"A lot of these tests are sequential in nature," Harrill explained. "You have to do one before another, and only then can you begin to form a picture of what you have and don't have.
"I can tell you that picture isn't completely formed," he said. "We are in daily, if not multiple-daily contact with the labs."
Harrill said that the bomb is unlike any of the crude pipe bombs associated with previous white-supremacist or neo-Nazi groups — or any other bombings, for that matter.
"We would say if there had been similar devices," he said. "That would be a matter of public concern and public safety."
Harrill acknowledged that agents are also investigating whether placement of the bomb was out of convenience or to increase the number of potential victims.
The backpack was found by three city sanitation workers 40 minutes before the parade was to begin, on a metal bench at the intersection of Washington Street and Main Avenue, across from Auntie's Bookstore.

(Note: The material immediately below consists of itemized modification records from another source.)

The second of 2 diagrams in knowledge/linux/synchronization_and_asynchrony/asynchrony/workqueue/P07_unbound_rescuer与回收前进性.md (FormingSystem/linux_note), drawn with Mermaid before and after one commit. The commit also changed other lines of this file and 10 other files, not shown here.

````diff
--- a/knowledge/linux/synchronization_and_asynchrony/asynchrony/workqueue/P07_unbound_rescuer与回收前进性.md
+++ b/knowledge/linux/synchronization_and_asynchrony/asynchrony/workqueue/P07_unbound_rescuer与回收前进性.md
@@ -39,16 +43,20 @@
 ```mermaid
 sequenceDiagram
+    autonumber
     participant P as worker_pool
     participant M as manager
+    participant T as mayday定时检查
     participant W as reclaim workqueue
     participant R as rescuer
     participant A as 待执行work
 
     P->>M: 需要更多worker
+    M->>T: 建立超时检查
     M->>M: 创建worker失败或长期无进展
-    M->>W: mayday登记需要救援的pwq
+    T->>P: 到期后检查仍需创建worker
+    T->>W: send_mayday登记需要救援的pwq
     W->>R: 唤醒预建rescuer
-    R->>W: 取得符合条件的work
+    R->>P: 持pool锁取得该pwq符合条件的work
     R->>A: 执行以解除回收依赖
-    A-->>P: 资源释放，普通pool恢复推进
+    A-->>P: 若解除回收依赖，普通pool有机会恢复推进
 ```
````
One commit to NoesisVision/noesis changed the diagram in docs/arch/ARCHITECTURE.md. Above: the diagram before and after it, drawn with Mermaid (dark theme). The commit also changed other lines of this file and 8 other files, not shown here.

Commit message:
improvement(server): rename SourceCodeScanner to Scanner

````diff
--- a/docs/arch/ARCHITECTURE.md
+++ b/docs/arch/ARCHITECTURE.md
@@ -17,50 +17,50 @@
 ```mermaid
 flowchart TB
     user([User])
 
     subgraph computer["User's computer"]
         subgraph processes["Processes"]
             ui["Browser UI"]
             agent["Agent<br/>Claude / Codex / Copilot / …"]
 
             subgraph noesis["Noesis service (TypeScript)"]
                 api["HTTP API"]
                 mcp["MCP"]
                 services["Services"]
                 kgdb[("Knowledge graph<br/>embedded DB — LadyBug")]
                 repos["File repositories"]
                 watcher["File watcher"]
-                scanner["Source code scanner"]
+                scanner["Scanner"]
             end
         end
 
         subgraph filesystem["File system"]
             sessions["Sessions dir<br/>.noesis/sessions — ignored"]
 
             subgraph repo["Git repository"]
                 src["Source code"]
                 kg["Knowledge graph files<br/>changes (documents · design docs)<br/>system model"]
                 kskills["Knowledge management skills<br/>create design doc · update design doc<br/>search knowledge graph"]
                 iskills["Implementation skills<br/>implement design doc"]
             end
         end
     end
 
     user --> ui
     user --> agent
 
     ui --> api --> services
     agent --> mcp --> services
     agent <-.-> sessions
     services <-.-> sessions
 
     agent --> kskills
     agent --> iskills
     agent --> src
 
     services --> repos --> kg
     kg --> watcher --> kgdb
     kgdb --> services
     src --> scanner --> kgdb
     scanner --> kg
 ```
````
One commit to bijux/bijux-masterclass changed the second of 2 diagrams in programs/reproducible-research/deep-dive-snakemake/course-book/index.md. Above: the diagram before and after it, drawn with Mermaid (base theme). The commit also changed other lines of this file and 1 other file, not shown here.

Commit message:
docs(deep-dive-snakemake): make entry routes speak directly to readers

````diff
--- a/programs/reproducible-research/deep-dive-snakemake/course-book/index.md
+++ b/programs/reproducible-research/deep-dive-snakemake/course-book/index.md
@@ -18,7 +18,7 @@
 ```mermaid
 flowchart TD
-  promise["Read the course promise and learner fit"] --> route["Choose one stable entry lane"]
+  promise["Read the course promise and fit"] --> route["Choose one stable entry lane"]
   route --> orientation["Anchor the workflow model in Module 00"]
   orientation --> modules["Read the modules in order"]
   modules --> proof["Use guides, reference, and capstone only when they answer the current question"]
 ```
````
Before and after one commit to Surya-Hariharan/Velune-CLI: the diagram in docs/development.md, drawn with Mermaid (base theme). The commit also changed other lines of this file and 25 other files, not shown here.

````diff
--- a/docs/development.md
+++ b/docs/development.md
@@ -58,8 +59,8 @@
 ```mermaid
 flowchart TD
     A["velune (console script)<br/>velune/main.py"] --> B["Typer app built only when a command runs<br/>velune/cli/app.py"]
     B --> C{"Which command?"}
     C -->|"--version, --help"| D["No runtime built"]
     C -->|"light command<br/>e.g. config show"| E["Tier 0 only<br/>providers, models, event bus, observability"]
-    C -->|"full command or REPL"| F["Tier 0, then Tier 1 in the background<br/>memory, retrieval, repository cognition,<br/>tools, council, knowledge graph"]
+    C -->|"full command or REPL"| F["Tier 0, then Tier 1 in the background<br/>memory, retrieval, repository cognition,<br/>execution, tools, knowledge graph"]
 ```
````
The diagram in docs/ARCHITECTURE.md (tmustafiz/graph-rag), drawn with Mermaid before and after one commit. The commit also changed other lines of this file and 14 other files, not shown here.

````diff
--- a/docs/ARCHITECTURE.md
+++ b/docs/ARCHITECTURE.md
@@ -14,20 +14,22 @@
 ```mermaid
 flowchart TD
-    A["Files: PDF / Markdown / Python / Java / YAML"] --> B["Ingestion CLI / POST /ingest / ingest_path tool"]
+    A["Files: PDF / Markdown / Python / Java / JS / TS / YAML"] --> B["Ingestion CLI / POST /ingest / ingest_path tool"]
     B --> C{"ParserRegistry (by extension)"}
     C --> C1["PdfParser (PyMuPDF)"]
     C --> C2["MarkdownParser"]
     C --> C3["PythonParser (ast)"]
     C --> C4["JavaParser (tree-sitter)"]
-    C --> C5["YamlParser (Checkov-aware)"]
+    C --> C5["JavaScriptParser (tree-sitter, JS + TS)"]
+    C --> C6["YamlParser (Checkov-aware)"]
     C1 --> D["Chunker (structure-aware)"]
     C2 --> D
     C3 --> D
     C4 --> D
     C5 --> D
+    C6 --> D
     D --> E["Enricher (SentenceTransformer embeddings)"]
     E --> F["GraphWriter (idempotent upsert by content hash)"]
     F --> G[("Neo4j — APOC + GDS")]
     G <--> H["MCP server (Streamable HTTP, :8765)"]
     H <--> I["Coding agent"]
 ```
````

Police rerouted the parade, which concluded without incident.
Behind the bench is a pair of short concrete walls that form an L-shape that Harrill said would have concentrated a blast toward the crowd.
Harrill said the vigilance and quick action of the sanitation workers likely saved lives.
Drawn to the area
In the 30 years between the Aryan church bombing and the attempted bombing in Spokane, groups and individuals with ties to the Aryan Nations, the Ku Klux Klan and other hate groups have clustered in this remote corner of the Pacific Northwest, many attracted by Butler and his effort to create an Aryan homeland.
Others came "for the remoteness. For the 'live-and-let-live' attitude," said retired journalist Bill Morlin, who as a reporter at the Spokane Spokesman-Review newspaper covered Butler and the Northwest Christian Identity movement from Butler's immigration from California in the mid-1970s until his death at 89 in 2004.
Morlin is skeptical of any explanation for the bomb that doesn't involve Aryans, other hate groups or anti-government extremists — or perhaps a "lone wolf" sharing those views but operating independently.
"Given the day, the parade route, where the bomb was placed, nothing else makes sense," he said.
The Idaho Panhandle and the northeastern-most corner of Washington have spawned some of the movement's most violent followers. Butler's compound was a melting pot for hate groups, and he held a yearly "congress" on Adolf Hitler's birthday that sometimes attracted hundreds.
The Aryan compound was the breeding ground for Robert Mathews and the Order, a neo-Nazi "silent brotherhood" whose members trained at his farm in Metaline, Pend Oreille County, about 94 miles north of Spokane. Throughout the early 1980s, its members robbed banks and armored cars in hopes of funding violent white revolution, netting $4 million in one robbery alone. The Order also took responsibility for the 1983 murder of Denver radio host Alan Berg, who was Jewish.
Mathews died in a fiery shootout with U.S. marshals and the FBI at his Whidbey Island cabin in 1984.
Burford Furrow, who in 1999 killed a postal worker and then opened fire in a Los Angeles Jewish community day-care center, was a former security lieutenant for Butler. He lived for years in Western Washington, and at one point was married to Debra Mathews, Robert Mathews' widow.
In 1996, a small group of Christian Identity followers set off pipe bombs at The Spokesman-Review offices and a Spokane Planned Parenthood office. They also robbed the same bank twice before they were caught. They claimed alliance to a particularly violent credo of Christian Identity, the "Phineas Priesthood."
Mike Carter: 206-464-3706 or firstname.lastname@example.org
Seattle Times news researcher Miyoko Wolf contributed to this report, which includes information from Times archives.
Sam and Sara Lucchese create handmade pasta out of their kitchen-garage adjacent to their Ballard home. Here, they illustrate the final steps in making pappardelle pasta.
(The Associated Press) Fuel rules get support A Consumer Federation of America survey conducted in April found that a large majority of Americans R...
Post a comment